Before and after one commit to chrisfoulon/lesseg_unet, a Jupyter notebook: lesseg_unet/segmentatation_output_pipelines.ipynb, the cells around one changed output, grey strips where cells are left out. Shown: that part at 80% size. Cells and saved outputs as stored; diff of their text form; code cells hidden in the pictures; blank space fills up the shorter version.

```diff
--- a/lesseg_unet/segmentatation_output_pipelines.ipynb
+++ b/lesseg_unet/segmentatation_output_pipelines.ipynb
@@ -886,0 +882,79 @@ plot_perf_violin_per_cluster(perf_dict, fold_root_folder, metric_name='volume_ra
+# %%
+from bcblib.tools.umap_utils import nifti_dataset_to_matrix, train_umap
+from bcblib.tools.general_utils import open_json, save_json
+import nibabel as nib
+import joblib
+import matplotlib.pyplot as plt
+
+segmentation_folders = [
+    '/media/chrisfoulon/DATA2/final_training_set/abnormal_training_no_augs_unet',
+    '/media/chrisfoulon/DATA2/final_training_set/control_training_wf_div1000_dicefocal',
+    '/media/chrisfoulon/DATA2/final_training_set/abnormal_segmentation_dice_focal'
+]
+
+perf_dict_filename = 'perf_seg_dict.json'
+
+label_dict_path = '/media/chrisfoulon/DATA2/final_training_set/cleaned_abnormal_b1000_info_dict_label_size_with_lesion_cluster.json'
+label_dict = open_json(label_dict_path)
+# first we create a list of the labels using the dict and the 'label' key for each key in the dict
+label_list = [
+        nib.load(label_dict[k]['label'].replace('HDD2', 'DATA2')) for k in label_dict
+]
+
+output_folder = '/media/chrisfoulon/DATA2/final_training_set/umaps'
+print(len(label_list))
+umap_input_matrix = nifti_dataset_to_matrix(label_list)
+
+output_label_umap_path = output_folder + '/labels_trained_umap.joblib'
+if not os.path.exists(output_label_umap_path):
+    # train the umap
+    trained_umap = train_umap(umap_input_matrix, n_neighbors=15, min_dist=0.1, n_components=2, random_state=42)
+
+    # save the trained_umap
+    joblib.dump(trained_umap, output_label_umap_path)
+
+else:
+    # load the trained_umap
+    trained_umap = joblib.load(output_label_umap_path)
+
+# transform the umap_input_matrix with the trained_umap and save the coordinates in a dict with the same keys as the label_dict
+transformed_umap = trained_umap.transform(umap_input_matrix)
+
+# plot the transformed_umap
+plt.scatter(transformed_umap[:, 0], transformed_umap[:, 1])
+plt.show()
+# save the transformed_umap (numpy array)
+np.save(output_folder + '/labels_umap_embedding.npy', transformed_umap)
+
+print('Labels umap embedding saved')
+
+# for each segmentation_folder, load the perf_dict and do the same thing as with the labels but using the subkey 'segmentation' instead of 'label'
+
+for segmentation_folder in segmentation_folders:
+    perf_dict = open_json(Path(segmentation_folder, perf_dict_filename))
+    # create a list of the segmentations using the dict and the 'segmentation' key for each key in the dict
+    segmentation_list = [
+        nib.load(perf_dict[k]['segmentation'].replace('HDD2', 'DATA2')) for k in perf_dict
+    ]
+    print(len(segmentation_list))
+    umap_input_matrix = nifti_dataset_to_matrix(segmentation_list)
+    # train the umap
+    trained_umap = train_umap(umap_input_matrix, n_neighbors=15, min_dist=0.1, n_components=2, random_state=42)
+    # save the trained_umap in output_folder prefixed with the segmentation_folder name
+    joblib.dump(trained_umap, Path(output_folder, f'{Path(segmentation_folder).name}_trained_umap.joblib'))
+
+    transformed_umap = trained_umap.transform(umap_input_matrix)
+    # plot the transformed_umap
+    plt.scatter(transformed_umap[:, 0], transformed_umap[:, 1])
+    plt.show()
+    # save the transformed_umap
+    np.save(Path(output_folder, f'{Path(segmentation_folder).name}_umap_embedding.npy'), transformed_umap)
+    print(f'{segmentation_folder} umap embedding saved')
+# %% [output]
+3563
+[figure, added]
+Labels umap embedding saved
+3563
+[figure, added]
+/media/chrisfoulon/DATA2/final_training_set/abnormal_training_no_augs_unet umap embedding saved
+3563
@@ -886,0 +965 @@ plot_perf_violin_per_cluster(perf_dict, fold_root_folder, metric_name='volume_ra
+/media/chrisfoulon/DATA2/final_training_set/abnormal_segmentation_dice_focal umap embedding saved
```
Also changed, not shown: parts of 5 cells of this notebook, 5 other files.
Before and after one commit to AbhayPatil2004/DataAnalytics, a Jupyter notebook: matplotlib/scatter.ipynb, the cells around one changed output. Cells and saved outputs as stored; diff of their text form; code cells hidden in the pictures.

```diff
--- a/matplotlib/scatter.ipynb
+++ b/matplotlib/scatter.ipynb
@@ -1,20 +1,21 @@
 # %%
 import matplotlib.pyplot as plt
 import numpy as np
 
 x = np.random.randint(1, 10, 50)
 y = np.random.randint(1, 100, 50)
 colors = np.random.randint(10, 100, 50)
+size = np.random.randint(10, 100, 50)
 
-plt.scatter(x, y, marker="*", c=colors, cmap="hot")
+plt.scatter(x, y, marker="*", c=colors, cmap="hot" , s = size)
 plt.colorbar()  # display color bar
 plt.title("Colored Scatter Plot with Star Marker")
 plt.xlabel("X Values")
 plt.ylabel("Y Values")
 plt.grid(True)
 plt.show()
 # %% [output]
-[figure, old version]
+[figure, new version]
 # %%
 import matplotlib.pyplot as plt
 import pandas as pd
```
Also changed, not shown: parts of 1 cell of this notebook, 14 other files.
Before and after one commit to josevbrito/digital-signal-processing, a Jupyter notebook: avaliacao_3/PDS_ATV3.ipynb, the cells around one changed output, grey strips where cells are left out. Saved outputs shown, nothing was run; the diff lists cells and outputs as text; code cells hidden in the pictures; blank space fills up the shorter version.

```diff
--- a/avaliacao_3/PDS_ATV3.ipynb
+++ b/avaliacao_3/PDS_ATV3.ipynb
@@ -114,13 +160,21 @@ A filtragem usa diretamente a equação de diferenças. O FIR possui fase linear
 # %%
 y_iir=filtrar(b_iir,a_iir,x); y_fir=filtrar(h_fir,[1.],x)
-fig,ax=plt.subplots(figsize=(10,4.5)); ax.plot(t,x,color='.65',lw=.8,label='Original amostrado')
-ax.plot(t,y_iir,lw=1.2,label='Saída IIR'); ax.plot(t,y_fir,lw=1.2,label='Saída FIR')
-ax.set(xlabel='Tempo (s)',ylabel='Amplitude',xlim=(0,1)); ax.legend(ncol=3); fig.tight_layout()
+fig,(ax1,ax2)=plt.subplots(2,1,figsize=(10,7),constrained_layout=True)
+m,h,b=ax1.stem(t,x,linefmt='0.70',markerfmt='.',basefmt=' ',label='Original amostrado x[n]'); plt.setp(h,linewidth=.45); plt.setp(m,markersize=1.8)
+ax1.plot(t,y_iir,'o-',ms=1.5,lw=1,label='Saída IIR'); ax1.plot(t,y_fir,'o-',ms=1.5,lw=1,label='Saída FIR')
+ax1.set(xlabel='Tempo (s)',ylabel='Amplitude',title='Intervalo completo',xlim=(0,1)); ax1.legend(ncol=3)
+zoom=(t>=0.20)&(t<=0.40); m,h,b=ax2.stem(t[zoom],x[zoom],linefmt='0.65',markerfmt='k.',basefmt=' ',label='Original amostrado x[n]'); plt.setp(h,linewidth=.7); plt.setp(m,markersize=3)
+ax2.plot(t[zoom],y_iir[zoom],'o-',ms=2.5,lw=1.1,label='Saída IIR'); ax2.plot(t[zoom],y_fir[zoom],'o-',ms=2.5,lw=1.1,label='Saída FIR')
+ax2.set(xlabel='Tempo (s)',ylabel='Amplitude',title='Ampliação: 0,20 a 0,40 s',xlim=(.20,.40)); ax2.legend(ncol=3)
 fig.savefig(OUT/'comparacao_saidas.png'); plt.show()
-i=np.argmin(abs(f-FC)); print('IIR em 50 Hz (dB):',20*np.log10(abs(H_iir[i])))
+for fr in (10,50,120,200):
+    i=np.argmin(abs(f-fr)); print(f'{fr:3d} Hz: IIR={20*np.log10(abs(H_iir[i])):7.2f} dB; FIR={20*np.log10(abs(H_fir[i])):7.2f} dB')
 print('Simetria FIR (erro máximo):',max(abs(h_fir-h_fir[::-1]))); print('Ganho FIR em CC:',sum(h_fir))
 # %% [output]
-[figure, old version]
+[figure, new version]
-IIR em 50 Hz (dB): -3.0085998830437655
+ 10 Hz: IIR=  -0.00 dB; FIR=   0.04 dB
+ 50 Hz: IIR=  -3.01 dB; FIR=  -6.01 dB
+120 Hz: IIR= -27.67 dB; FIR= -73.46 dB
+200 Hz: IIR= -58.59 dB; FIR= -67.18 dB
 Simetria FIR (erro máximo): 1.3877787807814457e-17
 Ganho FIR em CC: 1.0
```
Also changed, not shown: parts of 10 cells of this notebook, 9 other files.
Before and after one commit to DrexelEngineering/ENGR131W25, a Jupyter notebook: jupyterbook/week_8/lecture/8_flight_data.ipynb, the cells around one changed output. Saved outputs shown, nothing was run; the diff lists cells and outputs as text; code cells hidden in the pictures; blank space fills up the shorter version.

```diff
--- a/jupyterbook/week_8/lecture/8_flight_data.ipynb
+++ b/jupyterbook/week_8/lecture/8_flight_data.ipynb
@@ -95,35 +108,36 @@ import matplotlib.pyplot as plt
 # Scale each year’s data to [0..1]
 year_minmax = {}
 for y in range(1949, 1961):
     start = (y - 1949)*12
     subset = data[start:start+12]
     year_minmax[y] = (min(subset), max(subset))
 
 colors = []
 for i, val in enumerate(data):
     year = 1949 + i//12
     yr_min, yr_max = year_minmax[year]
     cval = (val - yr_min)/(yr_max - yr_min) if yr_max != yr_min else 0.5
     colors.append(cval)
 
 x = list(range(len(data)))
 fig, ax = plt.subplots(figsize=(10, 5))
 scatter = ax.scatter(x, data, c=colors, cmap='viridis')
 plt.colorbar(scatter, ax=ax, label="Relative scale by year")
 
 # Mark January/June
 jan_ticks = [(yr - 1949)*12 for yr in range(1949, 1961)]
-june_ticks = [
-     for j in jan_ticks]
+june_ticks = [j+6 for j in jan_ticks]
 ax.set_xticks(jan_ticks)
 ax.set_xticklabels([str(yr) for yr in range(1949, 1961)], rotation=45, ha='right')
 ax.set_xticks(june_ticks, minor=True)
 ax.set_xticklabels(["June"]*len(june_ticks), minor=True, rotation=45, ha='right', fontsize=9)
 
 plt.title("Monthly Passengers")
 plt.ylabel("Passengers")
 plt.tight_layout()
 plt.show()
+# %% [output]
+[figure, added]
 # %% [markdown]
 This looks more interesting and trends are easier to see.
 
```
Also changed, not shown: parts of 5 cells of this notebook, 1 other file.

▶ [What the exercise asks]
Nothing but the lines with "joblib" should be returned, copied from the entries above.

▶ [Reply to the exercise]
+import joblib
+output_label_umap_path = output_folder + '/labels_trained_umap.joblib'
+    joblib.dump(trained_umap, output_label_umap_path)
+    trained_umap = joblib.load(output_label_umap_path)
+    joblib.dump(trained_umap, Path(output_folder, f'{Path(segmentation_folder).name}_trained_umap.joblib'))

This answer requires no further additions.